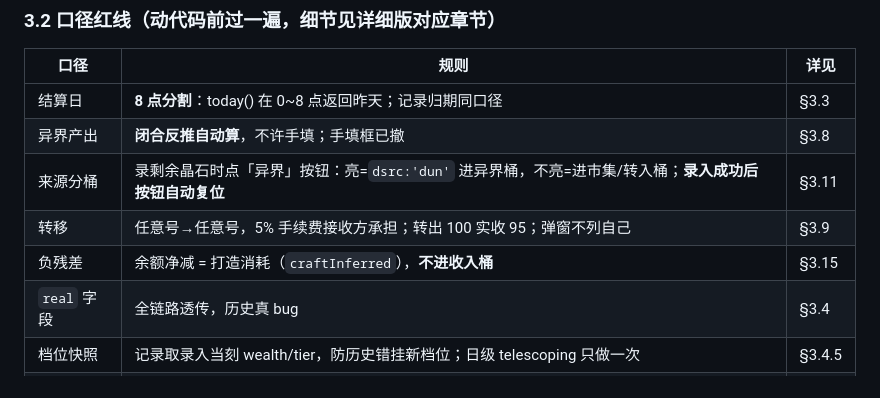
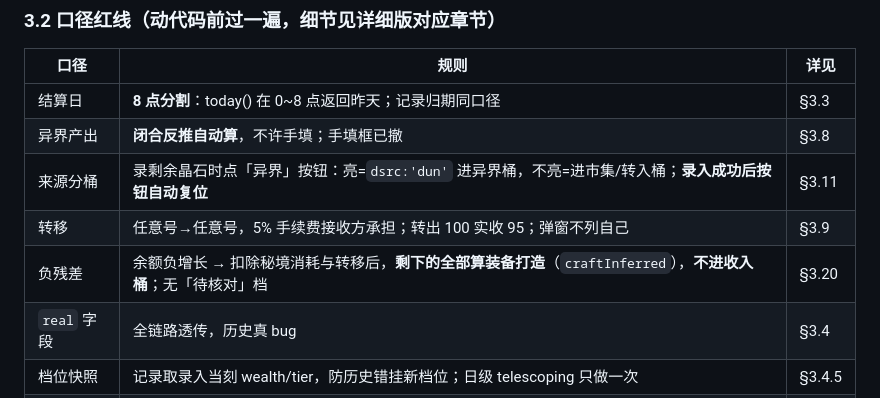
Before and after one commit to dycxlcvxv00/baozhan-game, a Markdown page: docs/台账维护手册.md, the part around the change. Drawn GitHub-style.

Commit message:
feat(calc): 余额负增长扣除秘境与转移后全部计入装备打造 (v13.2)

```diff
--- a/docs/台账维护手册.md
+++ b/docs/台账维护手册.md
@@ -101,7 +101,7 @@ curl -s "https://dycxlcvxv00.github.io/baozhan-game/index-records.html?v=$(date
 | 异界产出 | **闭合反推自动算**，不许手填；手填框已撤 | §3.8 |
 | 来源分桶 | 录剩余晶石时点「异界」按钮：亮=`dsrc:'dun'` 进异界桶，不亮=进市集/转入桶；**录入成功后按钮自动复位** | §3.11 |
 | 转移 | 任意号→任意号，5% 手续费接收方承担；转出 100 实收 95；弹窗不列自己 | §3.9 |
-| 负残差 | 余额净减 = 打造消耗（`craftInferred`），**不进收入桶** | §3.15 |
+| 负残差 | 余额负增长 → 扣除秘境消耗与转移后，**剩下的全部算装备打造**（`craftInferred`），**不进收入桶**；无「待核对」档 | §3.20 |
 | `real` 字段 | 全链路透传，历史真 bug | §3.4 |
 | 档位快照 | 记录取录入当刻 wealth/tier，防历史错挂新档位；日级 telescoping 只做一次 | §3.4.5 |
 | node 节点 | 只保留每号最后一条基线；节点不一致阻止推送 | §3.12 |
```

===============

DIRECTIONS
Copy each line holding the word "docs" from the listing above.

YOUR SOLUTION
Before and after one commit to dycxlcvxv00/baozhan-game, a Markdown page: docs/台账维护手册.md, the part around the change. Drawn GitHub-style.
--- a/docs/台账维护手册.md
+++ b/docs/台账维护手册.md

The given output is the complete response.